New Year’s Resolution: eBird

Today I began keeping a New Year’s Resolution to post at least one report a week this year to eBird.

eBird is an online checklist program maintained by the Cornell Lab of Ornithology and the Audubon Society. Its purpose is to collect information on bird distribution and numbers. Currently observations are collected throughout North and South America, Antarctica and New Zealand, with plans eventually to expand data collection worldwide.

Participants also can use eBird to maintain personal birding records, and the website includes a number of internet tools – interactive maps, graphs, bar charts, summaries – that may be of interest.

For myself, the main reason I want to participate is to do what I can to help develop a better understanding of birds and their distribution and status, especially so that we might learn better how to help and protect them.

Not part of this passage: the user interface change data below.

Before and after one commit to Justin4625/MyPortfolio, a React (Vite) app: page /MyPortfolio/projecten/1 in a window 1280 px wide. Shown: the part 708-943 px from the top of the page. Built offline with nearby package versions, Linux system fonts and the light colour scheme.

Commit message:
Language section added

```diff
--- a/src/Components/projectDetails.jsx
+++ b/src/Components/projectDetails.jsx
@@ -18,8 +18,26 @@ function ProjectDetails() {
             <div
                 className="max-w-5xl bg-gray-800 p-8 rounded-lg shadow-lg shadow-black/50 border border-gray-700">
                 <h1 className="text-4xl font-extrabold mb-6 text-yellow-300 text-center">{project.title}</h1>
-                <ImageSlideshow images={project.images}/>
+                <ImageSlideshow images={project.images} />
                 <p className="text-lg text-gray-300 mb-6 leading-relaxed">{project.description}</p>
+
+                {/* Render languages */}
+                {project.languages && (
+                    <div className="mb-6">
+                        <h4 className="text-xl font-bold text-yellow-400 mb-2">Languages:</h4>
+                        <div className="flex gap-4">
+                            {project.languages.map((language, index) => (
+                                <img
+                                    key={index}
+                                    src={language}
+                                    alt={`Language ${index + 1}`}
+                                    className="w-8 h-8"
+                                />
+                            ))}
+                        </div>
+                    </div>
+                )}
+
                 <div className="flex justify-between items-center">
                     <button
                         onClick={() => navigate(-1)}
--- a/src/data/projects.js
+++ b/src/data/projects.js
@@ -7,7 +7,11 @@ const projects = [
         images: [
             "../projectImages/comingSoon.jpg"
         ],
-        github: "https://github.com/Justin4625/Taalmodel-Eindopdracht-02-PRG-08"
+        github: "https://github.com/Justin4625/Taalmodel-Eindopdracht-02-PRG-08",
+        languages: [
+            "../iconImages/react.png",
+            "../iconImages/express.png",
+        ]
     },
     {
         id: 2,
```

I’ve submitted checklists sporadically over the past couple of years – but this year hope to contribute regularly. At the end of a year or two, I’ll be interested to look back and see what changes, if any, are reflected in the species and numbers of birds in my own neighborhood and other places where I bird regularly.

Birders of all levels are encouraged to participate, and it’s easy to do. You fill out a simple form on the eBird website with information on when, where and how you went birding on a particular day, and complete a checklist of all the birds seen and heard during the outing. You can also provide and track more detailed information – but the checklist is the basic tool.

The biggest drawback for me in using eBird has been that I don’t usually count birds – I like just to be out walking, watching and enjoying, and don’t want the pressure of counting to spoil that. But I’ve decided to give it a try, in the belief that the trouble it takes may be well worth the results. I should add that you don’t have to include the numbers of birds seen when you submit a checklist – but counts are definitely encouraged.

For more information, see

Leave a Reply